24-Oct-2006 -- Earlier that morning I'd managed to get to the first point in Yemen's wilderness Governorate of al-Mahra, 17N 52E, and it was now time to push on to its northern neighbour, 18N 52E. The road I was on goes to the border town of Makīnat Šiḥan, where I was able to get fuel. I also had a chat with a very amiable Somali refugee who spoke amazingly good English, apparently learnt in Yemen at the British Council. Oman has recently expelled many Somalis, and I imagine that my new friend was just one of many waiting on the border for a chance to return.
After Šiḥan, assuming one doesn't carry on into Oman, the road curves back into Yemen. All of the roads I'd been driving on in al-Mahra during this trip have only been completed recently, and are fast, straight and empty. It is the presence of these roads that has made it easier to explore al-Mahra and, of course, for me to do my bit for the DCP. 18N 52E lies about 20 km off one of these new stretches of road, which links Šiḥan with Thamūd and Wādiy Ḥaḍramawt.

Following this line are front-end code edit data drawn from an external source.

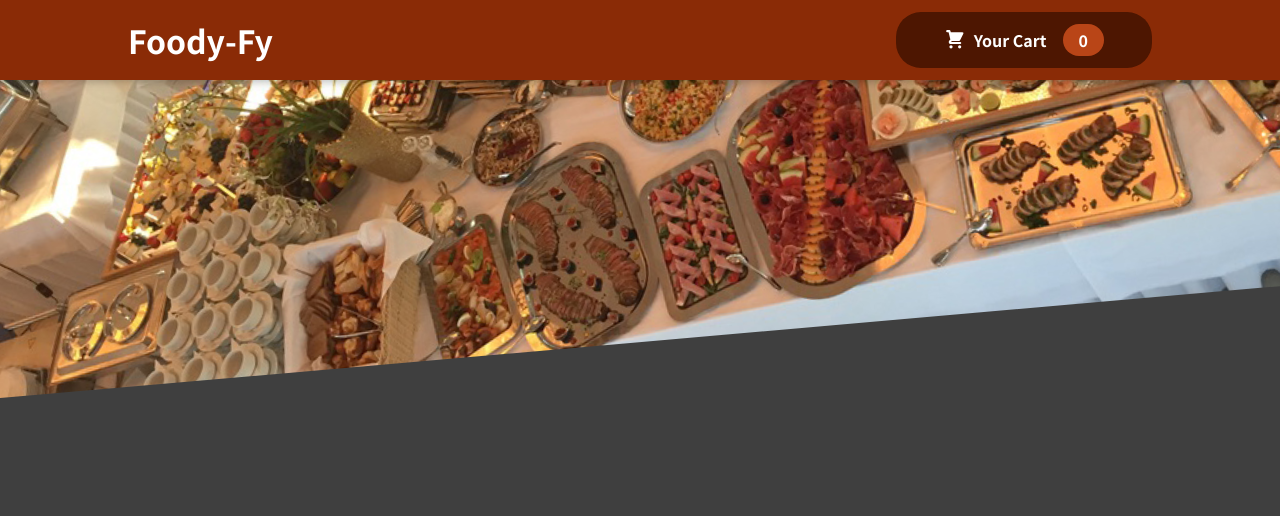
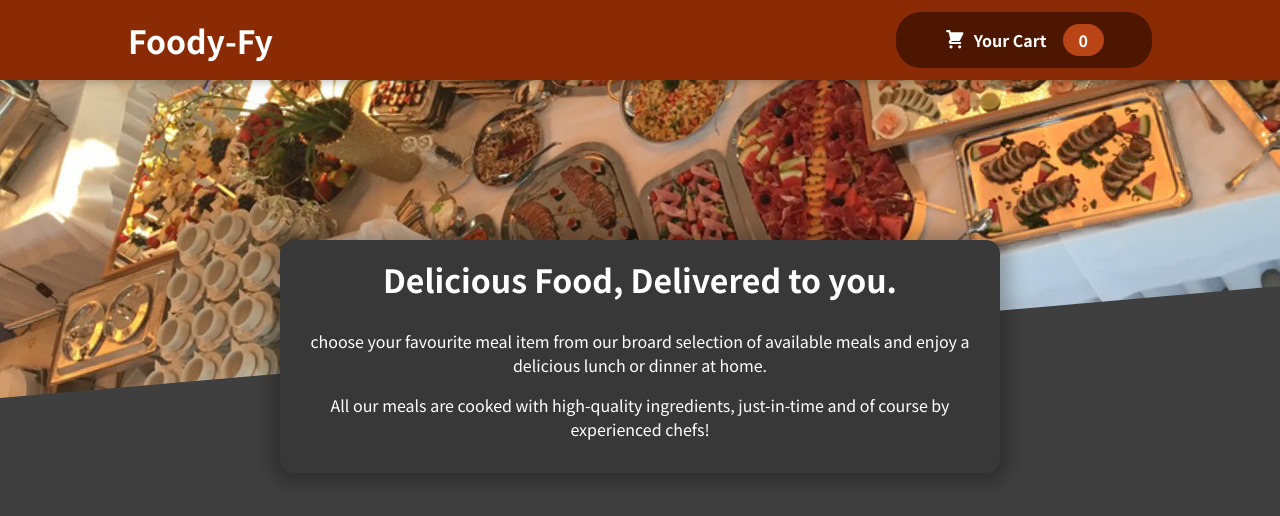
Before and after one commit to Rajat-soni-vst-au4/foodapp, a React (Create React App) app: page / in a window 1280 px wide. Shown: the top 516 px of the page. Built offline with nearby package versions, Linux system fonts and the light colour scheme.

Commit message:
food summary added and style imported

```diff
--- a/src/App.js
+++ b/src/App.js
@@ -1,10 +1,14 @@
 import React from "react";
 import Header from "./components/Layout/Header";
+import Meals from "./components/Meals/Meals";
 
 function App() {
   return (
     <>
       <Header />
+      <main>
+        <Meals />
+      </main>
     </>
   );
 }
--- /dev/null
+++ b/src/components/Meals/Meals.js
@@ -0,0 +1,12 @@
+import React from 'react'
+import MealsSummary from './MealsSummary'
+
+const Meals = () => {
+  return (
+    <>
+    <MealsSummary />
+    </>
+  )
+}
+
+export default Meals
--- /dev/null
+++ b/src/components/Meals/MealsSummary.js
@@ -0,0 +1,20 @@
+import React from "react";
+import classes from "./MealsSummary.module.css";
+
+const MealsSummary = () => {
+  return (
+    <section className={classes.summary}>
+      <h2 className={classes.h2}>Delicious Food, Delivered to you.</h2>
+      <p>
+        choose your favourite meal item from our broard selection of available
+        meals and enjoy a delicious lunch or dinner at home.
+      </p>
+      <p>
+        All our meals are cooked with high-quality ingredients, just-in-time and
+        of course by experienced chefs!
+      </p>
+    </section>
+  );
+};
+
+export default MealsSummary;
--- /dev/null
+++ b/src/components/Meals/MealsSummary.module.css
@@ -0,0 +1,18 @@
+.summary {
+    text-align: center;
+    max-width: 45rem;
+    width: 90%;
+    margin: auto;
+    margin-top: -10rem;
+    position: relative;
+    background-color: #383838;
+    color: white;
+    border-radius: 14px;
+    padding: 1rem;
+    box-shadow: 0 1px 18px 10px rgba(0, 0, 0, 0.25);
+  }
+
+  .summary h2 {
+    font-size: 2rem;
+    margin-top: 0;
+  }
```
Also changed, not shown: src/components/Meals/AvailableMeals.js (added, +9 -0 lines).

On leaving the road, I thought it was going to be easy - there was a flat surface of gravel and sand, and I was able to keep up quite a speed. But then I realised that I would have to cross range after range of hills on the way. Although low in height, they were black rocky outcrops, and they slowed my progress considerably as I teased my way over about seven or eight ridges that all (sod's law) traversed my direct bearing to the point in a perpendicular fashion. I was also worried that I might meet a set that I wouldn't be able to cross.
However, after much swearing and looking for tracks through these outcrops, I eventually reached the point, which was located on a sandy flat between two ridges. Because of the close proximity of the hills to the point, the views to the North, East, South, and West are rather obscured. However, climbing one of the many hills affords striking views of the landscape - a desert interrupted by hundreds of black outcrops. As was the case for 17N 52E, there were no signs of human habitation nearby, but plenty of vehicle tracks around. The GPS did read all zeros, but must have flicked over as I took the picture. Typical.

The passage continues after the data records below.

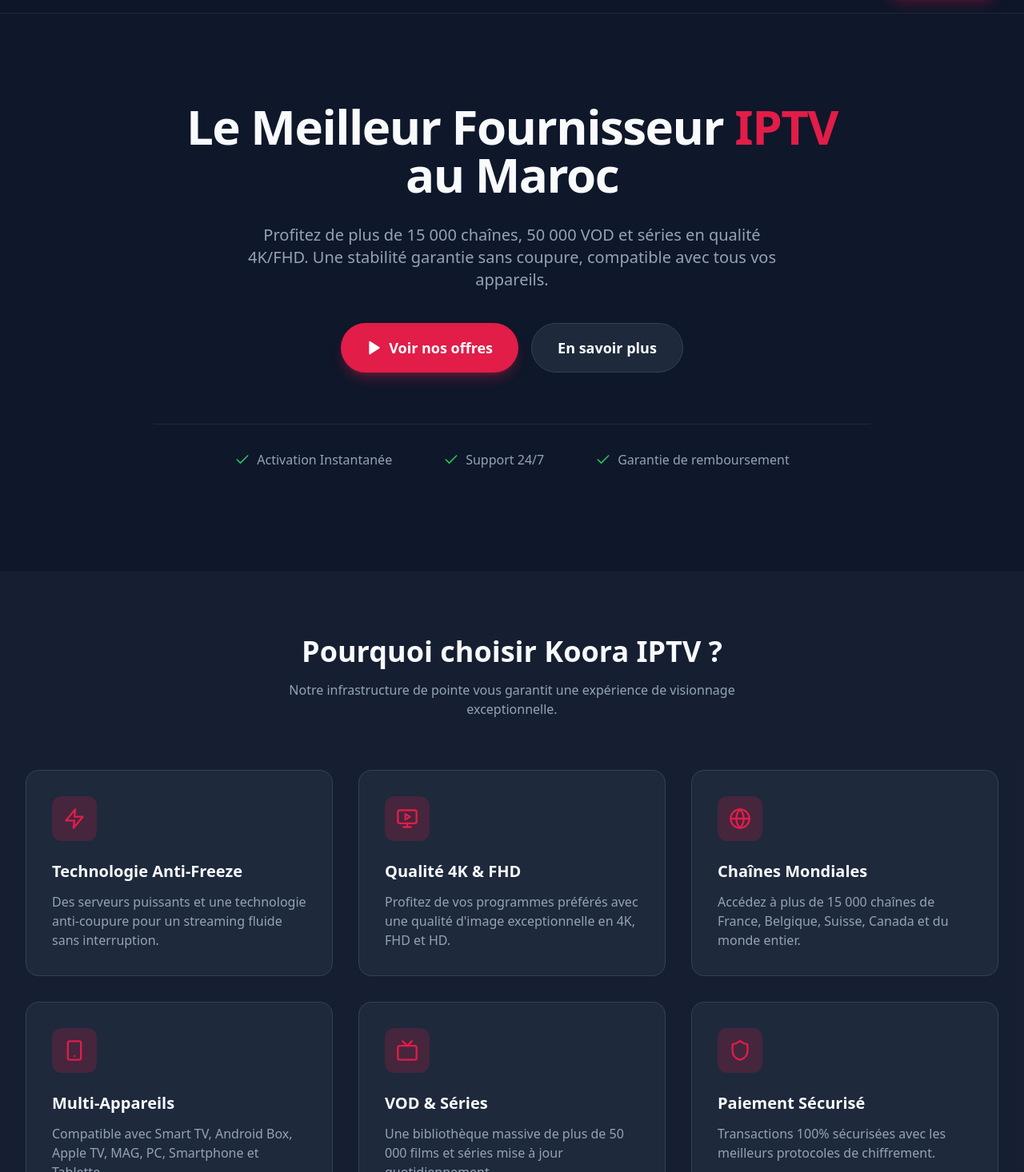
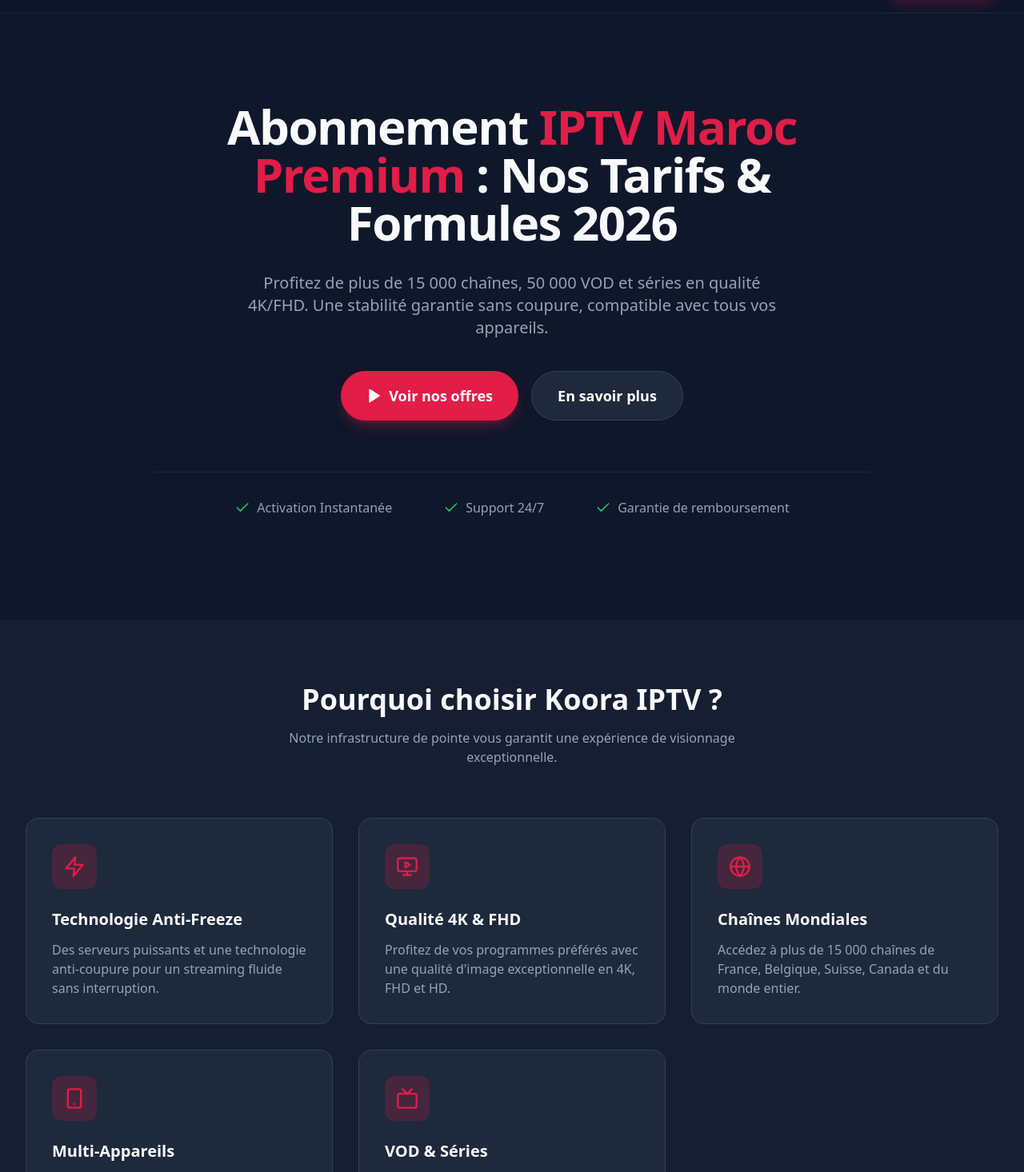
Before and after one commit to COM600/koora-iptv, a React (Vite) app: page / in a window 1280 px wide. Shown: the part 64-1530 px from the top of the page at 80% size. Built offline with nearby package versions, Linux system fonts and the light colour scheme.

Commit message:
refine homepage copy and Android setup guide
Update the homepage headline to better match the 2026 offers, remove the on-site payment message, and simplify the Android installation steps to reflect the API code flow customers actually use.

```diff
--- a/index.html
+++ b/index.html
@@ -3,7 +3,7 @@
   <head>
     <meta charset="UTF-8" />
     <meta name="viewport" content="width=device-width, initial-scale=1.0" />
-    <title>Koora IPTV - Le Meilleur Fournisseur IPTV au Maroc</title>
+    <title>Koora IPTV - Abonnement IPTV Maroc Premium : Nos Tarifs & Formules 2026</title>
     <meta name="description" content="Découvrez le meilleur service IPTV avec Koora IPTV. Plus de 15 000 chaînes, VOD, qualité 4K et support 24/7." />
     <script async src="https://www.googletagmanager.com/gtag/js?id=G-SG39L5ZDTL"></script>
     <script>
--- a/src/pages/Home.tsx
+++ b/src/pages/Home.tsx
@@ -21,7 +21,7 @@
           <div className="absolute top-1/2 left-1/2 -translate-x-1/2 -translate-y-1/2 w-[800px] h-[800px] bg-primary/20 rounded-full blur-[120px] -z-10"></div>
           <div className="text-center max-w-4xl mx-auto">
             <h1 className="text-4xl md:text-6xl font-extrabold tracking-tight mb-8">
-              Le Meilleur Fournisseur <span className="text-primary">IPTV</span> au Maroc
+              Abonnement <span className="text-primary">IPTV Maroc Premium</span> : Nos Tarifs & Formules 2026
             </h1>
             <p className="text-lg md:text-xl text-slate-400 mb-10 max-w-2xl mx-auto leading-relaxed">
               Profitez de plus de 15 000 chaînes, 50 000 VOD et séries en qualité 4K/FHD. Une stabilité garantie sans coupure, compatible avec tous vos appareils.
@@ -93,13 +93,6 @@
               </div>
               <h3 className="text-xl font-bold mb-3">VOD & Séries</h3>
               <p className="text-slate-400">Une bibliothèque massive de plus de 50 000 films et séries mise à jour quotidiennement.</p>
-            </div>
-            <div className="bg-slate-800 p-8 rounded-2xl border border-slate-700 hover:border-primary/50 transition duration-300">
-              <div className="bg-primary/20 w-14 h-14 rounded-xl flex items-center justify-center mb-6">
-                <Shield className="h-7 w-7 text-primary" />
-              </div>
-              <h3 className="text-xl font-bold mb-3">Paiement Sécurisé</h3>
-              <p className="text-slate-400">Transactions 100% sécurisées avec les meilleurs protocoles de chiffrement.</p>
             </div>
           </div>
         </div>
--- a/src/pages/Installation.tsx
+++ b/src/pages/Installation.tsx
@@ -6,7 +6,7 @@
 
   const tabs = [
     { id: 'smart-tv', name: 'Smart TV', icon: <Tv className="w-5 h-5" /> },
-    { id: 'android', name: 'Android / Firestick', icon: <Smartphone className="w-5 h-5" /> },
+    { id: 'android', name: 'Android', icon: <Smartphone className="w-5 h-5" /> },
     { id: 'windows', name: 'Windows / Mac', icon: <Laptop className="w-5 h-5" /> },
     { id: 'mag', name: 'MAG Box', icon: <Monitor className="w-5 h-5" /> },
   ];
@@ -83,35 +83,29 @@
             {activeTab === 'android' && (
               <div className="space-y-8 animate-in fade-in duration-300">
                 <div>
-                  <h3 className="text-2xl font-bold mb-4">Installation sur Android Box / Firestick</h3>
-                  <p className="text-slate-400 mb-6">Pour les appareils Android et Amazon Fire TV Stick, <strong>IPTV Smarters Pro</strong> est la meilleure solution.</p>
+                  <h3 className="text-2xl font-bold mb-4">Installation sur Android</h3>
+                  <p className="text-slate-400 mb-6">Pour les appareils Android, <strong>IPTV Smarters Pro</strong> est une solution simple et rapide.</p>
 
                   <div className="space-y-6">
                     <div className="flex gap-4">
                       <div className="w-8 h-8 rounded-full bg-primary/20 text-primary flex items-center justify-center shrink-0 font-bold">1</div>
                       <div>
-                        <h4 className="font-bold text-lg mb-2">Installer l'application Downloader (Pour Firestick)</h4>
-                        <p className="text-slate-400">Allez dans la barre de recherche, tapez "Downloader" et installez-le. N'oubliez pas d'autoriser l'installation d'applications de sources inconnues dans les paramètres de votre appareil.</p>
+                        <h4 className="font-bold text-lg mb-2">Télécharger l'application</h4>
+                        <p className="text-slate-400">Ouvrez Google Play Store, recherchez l'application recommandée par notre support et installez-la sur votre appareil Android.</p>
                       </div>
                     </div>
                     <div className="flex gap-4">
                       <div className="w-8 h-8 rounded-full bg-primary/20 text-primary flex items-center justify-center shrink-0 font-bold">2</div>
                       <div>
-                        <h4 className="font-bold text-lg mb-2">Télécharger IPTV Smarters Pro</h4>
-                        <p className="text-slate-400">Ouvrez Downloader et entrez l'URL de téléchargement direct de l'application (demandez le lien à notre support WhatsApp), ou cherchez-la directement sur le Google Play Store si vous êtes sur Android Box.</p>
+                        <h4 className="font-bold text-lg mb-2">Ouvrir l'application</h4>
+                        <p className="text-slate-400">Une fois l'application installée, ouvrez-la pour commencer la configuration de votre abonnement.</p>
                       </div>
                     </div>
                     <div className="flex gap-4">
                       <div className="w-8 h-8 rounded-full bg-primary/20 text-primary flex items-center justify-center shrink-0 font-bold">3</div>
                       <div>
-                        <h4 className="font-bold text-lg mb-2">Connexion avec l'API Xtream Codes</h4>
-                        <p className="text-slate-400">Ouvrez l'application, choisissez "Se connecter avec l'API Xtream Codes" et entrez vos identifiants :</p>
-                        <ul className="list-disc list-inside mt-2 ml-4 text-slate-300">
-                          <li>Nom : Koora IPTV</li>
-                          <li>Utilisateur : (fourni lors de l'achat)</li>
-                          <li>Mot de passe : (fourni lors de l'achat)</li>
-                          <li>URL du serveur : (fourni lors de l'achat)</li>
-                        </ul>
+                        <h4 className="font-bold text-lg mb-2">Connexion avec API</h4>
+                        <p className="text-slate-400">Choisissez l'option de connexion avec API puis entrez le code API fourni lors de l'achat.</p>
                       </div>
                     </div>
                   </div>
```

After returning to the Landy, I found a better route back along a flat pan of sand and gravel that avoided all of the hills and outcrops. Although less direct, it made for a much quicker drive back to the asphalt than it had taken to come from it. But, despite two confluence successes, there had been a lot of time wasted today and I was going to have to be quick if I was to get to 18N 51E by sunset.

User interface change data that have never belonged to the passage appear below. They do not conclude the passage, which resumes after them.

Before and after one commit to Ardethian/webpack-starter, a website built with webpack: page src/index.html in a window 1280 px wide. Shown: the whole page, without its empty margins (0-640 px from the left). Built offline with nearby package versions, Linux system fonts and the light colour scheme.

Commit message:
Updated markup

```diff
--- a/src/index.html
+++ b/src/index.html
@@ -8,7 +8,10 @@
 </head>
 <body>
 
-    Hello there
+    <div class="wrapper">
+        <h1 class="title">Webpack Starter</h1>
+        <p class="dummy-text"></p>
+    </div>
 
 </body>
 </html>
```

Note: For more information about the involvement of the British Embassy Ṣan`ā' in the DCP, or confluence hunting in Yemen in general, please see my visit to 15N 49E.